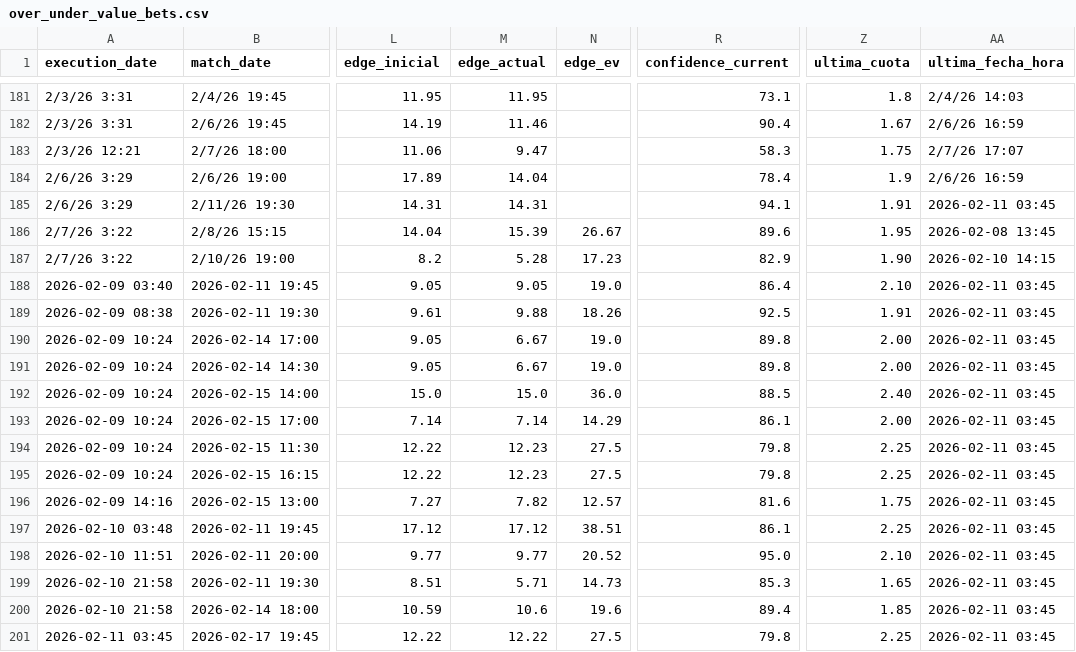
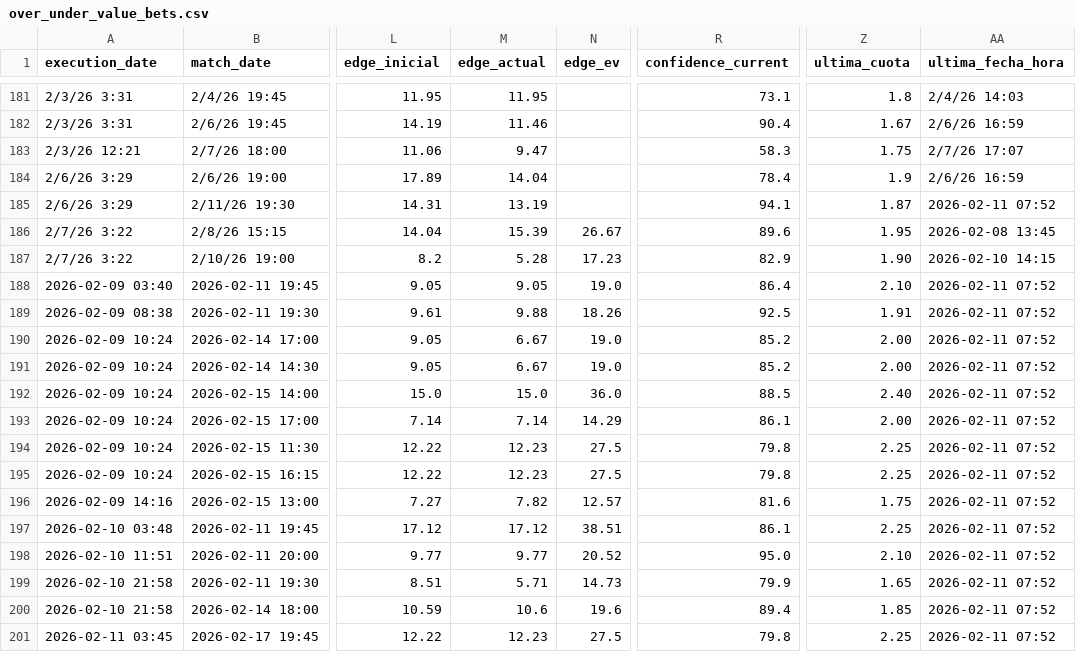
Before and after one commit to pedromanuelfdz-netizen/betting-dashboard, a CSV file: over_under_value_bets.csv, drawn as a sheet; only a part is shown, gaps mark what is left out; the diff names each change by its address in the sheet, - before the commit and + after, or states it on an @@ line.

```diff
--- a/over_under_value_bets.csv
+++ b/over_under_value_bets.csv
-M185 (edge_actual): 14.31
+M185 (edge_actual): 13.19
-Z185 (ultima_cuota): 1.91
+Z185 (ultima_cuota): 1.87
-AA185 (ultima_fecha_hora): 2026-02-11 03:45
+AA185 (ultima_fecha_hora): 2026-02-11 07:52
-AA188:AA201 (ultima_fecha_hora): 2026-02-11 03:45
+AA188:AA201 (ultima_fecha_hora): 2026-02-11 07:52
-R190:R191 (confidence_current): 89.8
+R190:R191 (confidence_current): 85.2
-R199 (confidence_current): 85.3
+R199 (confidence_current): 79.9
-M201 (edge_actual): 12.22
+M201 (edge_actual): 12.23
```
Also changed, not shown: 1 other file.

> _Problem to solve_: Where a record holds a picture, skip the picture and copy everything else exactly.

> _Written reply_:
Before and after one commit to pedromanuelfdz-netizen/betting-dashboard, a CSV file: over_under_value_bets.csv, drawn as a sheet; only a part is shown, gaps mark what is left out; the diff names each change by its address in the sheet, - before the commit and + after, or states it on an @@ line.

```diff
--- a/over_under_value_bets.csv
+++ b/over_under_value_bets.csv
-M185 (edge_actual): 14.31
+M185 (edge_actual): 13.19
-Z185 (ultima_cuota): 1.91
+Z185 (ultima_cuota): 1.87
-AA185 (ultima_fecha_hora): 2026-02-11 03:45
+AA185 (ultima_fecha_hora): 2026-02-11 07:52
-AA188:AA201 (ultima_fecha_hora): 2026-02-11 03:45
+AA188:AA201 (ultima_fecha_hora): 2026-02-11 07:52
-R190:R191 (confidence_current): 89.8
+R190:R191 (confidence_current): 85.2
-R199 (confidence_current): 85.3
+R199 (confidence_current): 79.9
-M201 (edge_actual): 12.22
+M201 (edge_actual): 12.23
```
Also changed, not shown: 1 other file.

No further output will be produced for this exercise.